You can’t see or smell carbon monoxide, but at high levels it can kill a person in minutes. Carbon monoxide (CO) is produced whenever any fuel such as gas, oil, kerosene, wood, or charcoal is burned. If appliances that burn fuel are maintained and used properly, the amount of CO produced is usually not hazardous. However, if appliances are not working properly or are used incorrectly, dangerous levels of CO can result.

Hundreds of people die accidentally every year from CO poisoning caused by malfunctioning or improperly used fuel-burning appliances. Even more die from CO produced by idling cars. Unborn babies, infants, elderly people, and people with anemia or with a history of heart or respiratory disease can be especially susceptible.

What you can do to make your family safe from carbon monoxide?

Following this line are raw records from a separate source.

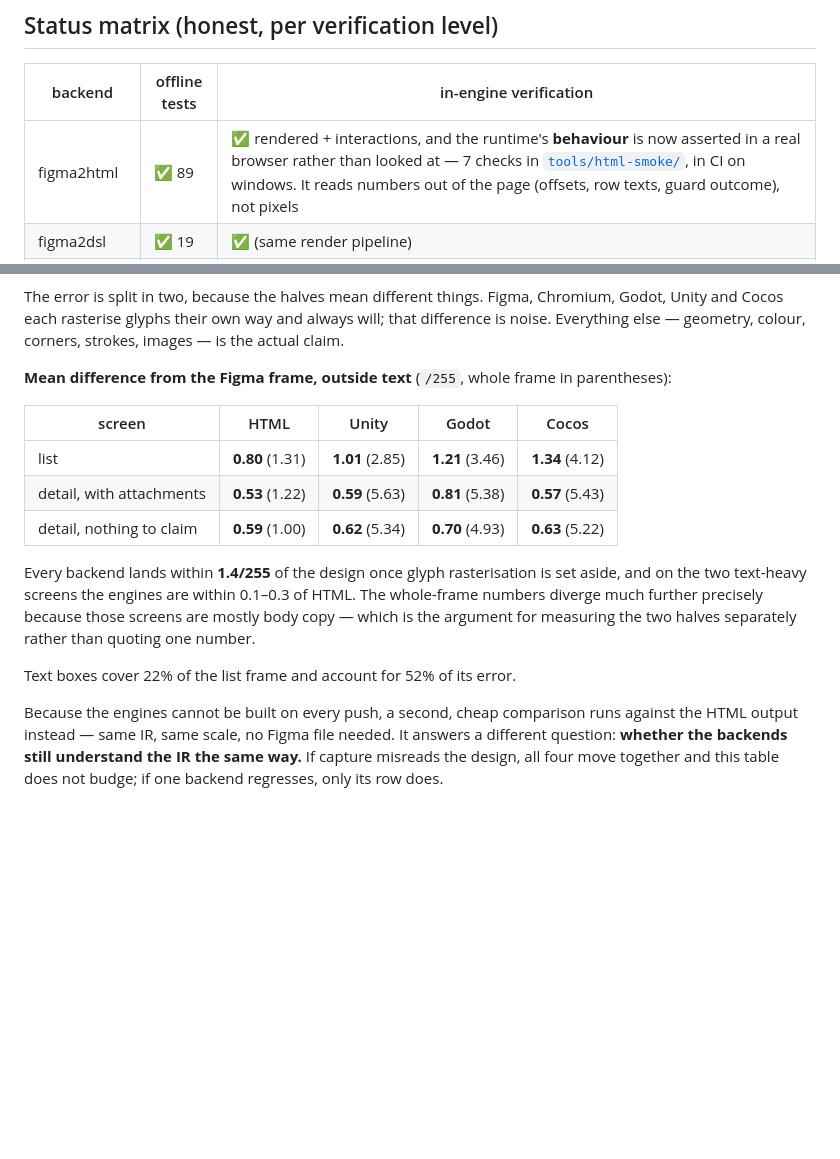
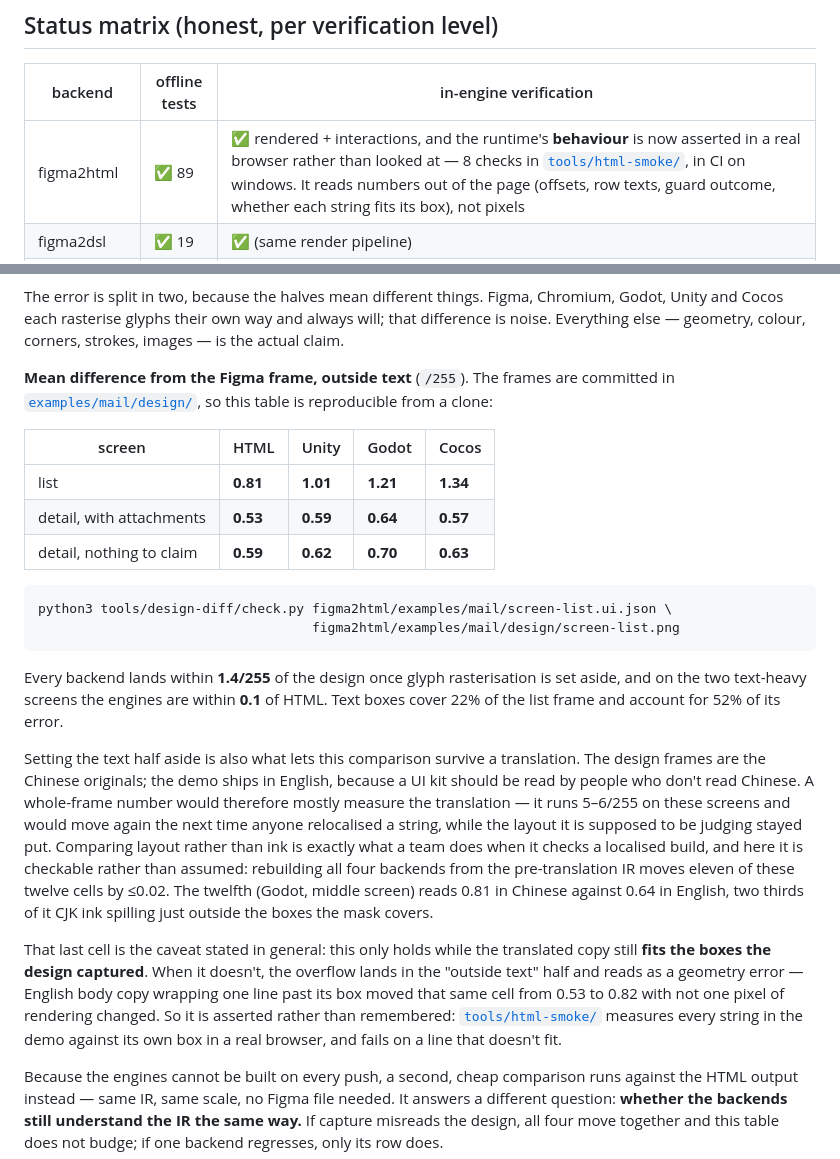
Before and after one commit to ProdaZhang/figkit, a Markdown page: README.md, 2 parts joined by grey strips. GitHub-like rendering; blank space fills up the shorter version.

````diff
--- a/README.md
+++ b/README.md
@@ -23,7 +23,7 @@ figma REST ──► figma_capture ──►  IR: <screen>.ui.json (pixels) + fl
 
 | backend | offline tests | in-engine verification |
 |---|---|---|
-| figma2html | ✅ 89 | ✅ rendered + interactions, and the runtime's **behaviour** is now asserted in a real browser rather than looked at — 7 checks in [`tools/html-smoke/`](tools/html-smoke/), in CI on windows. It reads numbers out of the page (offsets, row texts, guard outcome), not pixels |
+| figma2html | ✅ 89 | ✅ rendered + interactions, and the runtime's **behaviour** is now asserted in a real browser rather than looked at — 8 checks in [`tools/html-smoke/`](tools/html-smoke/), in CI on windows. It reads numbers out of the page (offsets, row texts, guard outcome, whether each string fits its box), not pixels |
 | figma2dsl | ✅ 19 | ✅ (same render pipeline) |
 | figma2godot | ✅ 30 | ✅ **Godot 4.3**, re-verified on **4.7.1**. Fed a real capture it found what synthesized fixtures cannot reach: Figma instance ids carry `;` while `sub_resource` ids accept only `[A-Za-z0-9_]`, so every StyleBoxFlat on an instanced element failed to register; and `clip_children` **cannot nest**, so a rounded panel inside a rounded panel lost its corners. Mail list vs HTML: **3.46/255**. Open gap: `radius: 50%` still draws as a capsule, not an ellipse. [full log](docs/verification.md#figma2godot--godot) |
 | figma2unity | ✅ 24 | ✅ **Unity 6000.4.8f1** and **2022.3.62f3**, the latter as a real built Windows player rendering 1080×1920 — not just a batchmode import check. That run caught what an import check cannot: **one invalid USS selector voids the entire stylesheet**, so 129 rules applied to nothing and the screen was black. Later passes fixed per-axis radius clamping, Painter2D joining a path's contours into one polygon, and 3D texture-import defaults bleeding UI edges. `paths`, `clip` and outside borders are implemented rather than declared away; gradients are baked to PNG at compile time. Mail list vs HTML: **2.87/255**. Still lost: blurred shadows. [full log](docs/verification.md#figma2unity--unity) |
@@ -72,20 +72,41 @@ The error is split in two, because the halves mean different things. Figma, Chro
 and Cocos each rasterise glyphs their own way and always will; that difference is noise. Everything
 else — geometry, colour, corners, strokes, images — is the actual claim.
 
-**Mean difference from the Figma frame, outside text** (`/255`, whole frame in parentheses):
+**Mean difference from the Figma frame, outside text** (`/255`). The frames are committed in
+[`examples/mail/design/`](figma2html/examples/mail/design), so this table is reproducible from a
+clone:
 
 | screen | HTML | Unity | Godot | Cocos |
 |---|---|---|---|---|
-| list | **0.80** (1.31) | **1.01** (2.85) | **1.21** (3.46) | **1.34** (4.12) |
-| detail, with attachments | **0.53** (1.22) | **0.59** (5.63) | **0.81** (5.38) | **0.57** (5.43) |
-| detail, nothing to claim | **0.59** (1.00) | **0.62** (5.34) | **0.70** (4.93) | **0.63** (5.22) |
+| list | **0.81** | **1.01** | **1.21** | **1.34** |
+| detail, with attachments | **0.53** | **0.59** | **0.64** | **0.57** |
+| detail, nothing to claim | **0.59** | **0.62** | **0.70** | **0.63** |
+
+```bash
+python3 tools/design-diff/check.py figma2html/examples/mail/screen-list.ui.json \
+                                   figma2html/examples/mail/design/screen-list.png
+```
 
 Every backend lands within **1.4/255** of the design once glyph rasterisation is set aside, and on
-the two text-heavy screens the engines are within 0.1–0.3 of HTML. The whole-frame numbers diverge
-much further precisely because those screens are mostly body copy — which is the argument for
-measuring the two halves separately rather than quoting one number.
+the two text-heavy screens the engines are within **0.1** of HTML. Text boxes cover 22% of the list
+frame and account for 52% of its error.
 
-Text boxes cover 22% of the list frame and account for 52% of its error.
+Setting the text half aside is also what lets this comparison survive a translation. The design
+frames are the Chinese originals; the demo ships in English, because a UI kit should be read by
+people who don't read Chinese. A whole-frame number would therefore mostly measure the
+translation — it runs 5–6/255 on these screens and would move again the next time anyone
+relocalised a string, while the layout it is supposed to be judging stayed put. Comparing layout
+rather than ink is exactly what a team does when it checks a localised build, and here it is
+checkable rather than assumed: rebuilding all four backends from the pre-translation IR moves
+eleven of these twelve cells by ≤0.02. The twelfth (Godot, middle screen) reads 0.81 in Chinese
+against 0.64 in English, two thirds of it CJK ink spilling just outside the boxes the mask covers.
+
+That last cell is the caveat stated in general: this only holds while the translated copy still
+**fits the boxes the design captured**. When it doesn't, the overflow lands in the "outside text"
+half and reads as a geometry error — English body copy wrapping one line past its box moved that
+same cell from 0.53 to 0.82 with not one pixel of rendering changed. So it is asserted rather than
+remembered: [`tools/html-smoke/`](tools/html-smoke/) measures every string in the demo against its
+own box in a real browser, and fails on a line that doesn't fit.
 
 Because the engines cannot be built on every push, a second, cheap comparison runs against the HTML
 output instead — same IR, same scale, no Figma file needed. It answers a different question:
````
Also changed, not shown: other parts of README.md (+6 -3 lines), tools/design-diff/README.md (+22 -8 lines), docs/shots/demo-mail.gif, 10 other files.
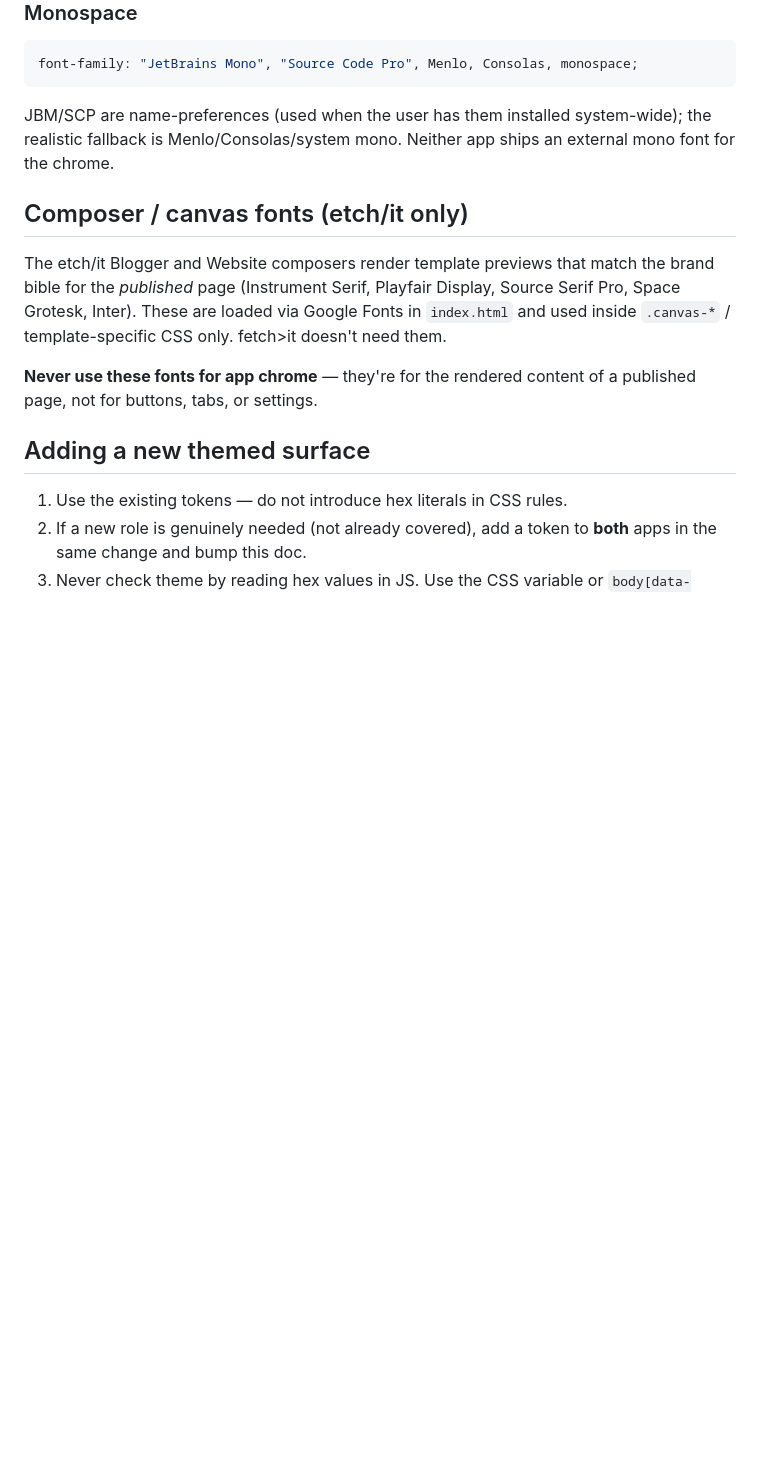
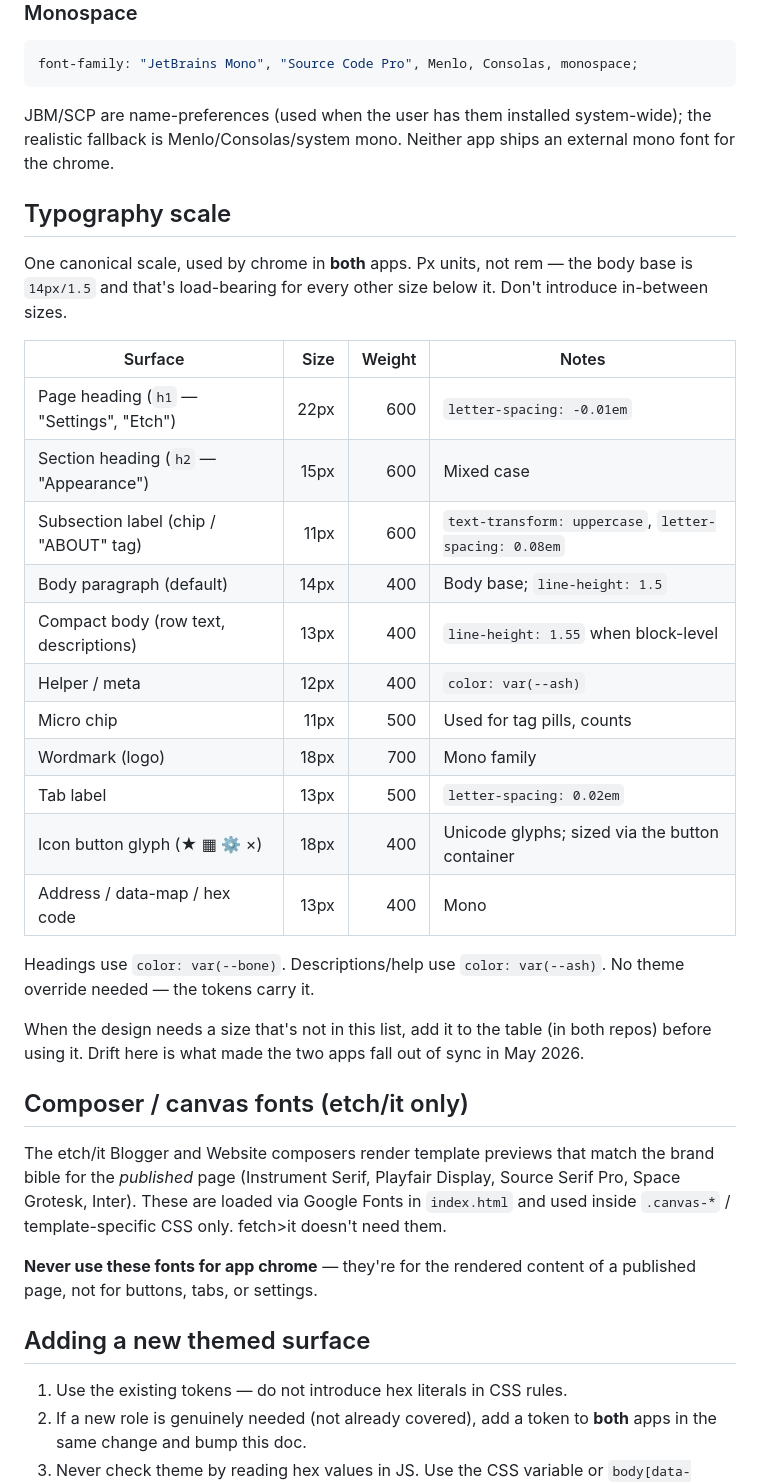
Before and after one commit to etchit-io/fetchit, a Markdown page: docs/BRAND.md, the part around the change. Rendered like a GitHub page; blank space fills up the shorter version.

Commit message:
docs(brand): canonical typography scale
Adds a type-scale table to BRAND.md: page h1 22px/600, section h2
15px/600 (mixed case), label chip 11px/600 uppercase, body 14px,
compact 13px, meta 12px, micro 11px, wordmark 18px/700, tab label
13px/500, icon glyph 18px, mono code 13px. Px units throughout —
no rem in the chrome, since the body base is `14px/1.5` and the
scale is calibrated against it.

etch/it lands the matching styles.css patch in its own commit.

Signed-off-by: josh-clsn <59794857+josh-clsn@users.noreply.github.com>

```diff
--- a/docs/BRAND.md
+++ b/docs/BRAND.md
@@ -80,6 +80,33 @@ JBM/SCP are name-preferences (used when the user has them installed
 system-wide); the realistic fallback is Menlo/Consolas/system mono.
 Neither app ships an external mono font for the chrome.
 
+## Typography scale
+
+One canonical scale, used by chrome in **both** apps. Px units, not
+rem — the body base is `14px/1.5` and that's load-bearing for every
+other size below it. Don't introduce in-between sizes.
+
+| Surface                                   | Size | Weight | Notes                                                  |
+|-------------------------------------------|-----:|-------:|--------------------------------------------------------|
+| Page heading (`h1` — "Settings", "Etch")  | 22px |   600  | `letter-spacing: -0.01em`                              |
+| Section heading (`h2` — "Appearance")     | 15px |   600  | Mixed case                                             |
+| Subsection label (chip / "ABOUT" tag)     | 11px |   600  | `text-transform: uppercase`, `letter-spacing: 0.08em`  |
+| Body paragraph (default)                  | 14px |   400  | Body base; `line-height: 1.5`                          |
+| Compact body (row text, descriptions)     | 13px |   400  | `line-height: 1.55` when block-level                   |
+| Helper / meta                             | 12px |   400  | `color: var(--ash)`                                    |
+| Micro chip                                | 11px |   500  | Used for tag pills, counts                             |
+| Wordmark (logo)                           | 18px |   700  | Mono family                                            |
+| Tab label                                 | 13px |   500  | `letter-spacing: 0.02em`                               |
+| Icon button glyph (★ ▦ ⚙ ×)               | 18px |   400  | Unicode glyphs; sized via the button container         |
+| Address / data-map / hex code             | 13px |   400  | Mono                                                   |
+
+Headings use `color: var(--bone)`. Descriptions/help use
+`color: var(--ash)`. No theme override needed — the tokens carry it.
+
+When the design needs a size that's not in this list, add it to
+the table (in both repos) before using it. Drift here is what made
+the two apps fall out of sync in May 2026.
+
 ## Composer / canvas fonts (etch/it only)
 
 The etch/it Blogger and Website composers render template previews
```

  • Have your fuel-burning appliances — including oil and gas furnaces, gas water heaters, gas ranges and ovens, gas dryers, gas or kerosene space heaters, fireplaces, and wood stoves — inspected by a trained professional at the beginning of every heating season. Make certain that the flues and chimneys are free of gaps, in good condition, and not blocked.
  • When buying new fuel burning appliances, consider only those appliances that can be vented to the outdoors.
  • Avoid idling your car in the garage. Even with the garage door open, carbon monoxide gas can quickly build within the enclosed space.
  • Don’t use gas appliances for purposes in which they were not intended. An example would be using you gas oven to heat a room in your home.
  • Install carbon monoxide detectors in several locations throughout your home and check that they are functioning properly on a regular basis. Carbon monoxide detectors are an essential item in any home, but they should not be considered an alternative to proper maintenance of home appliances and fireplaces.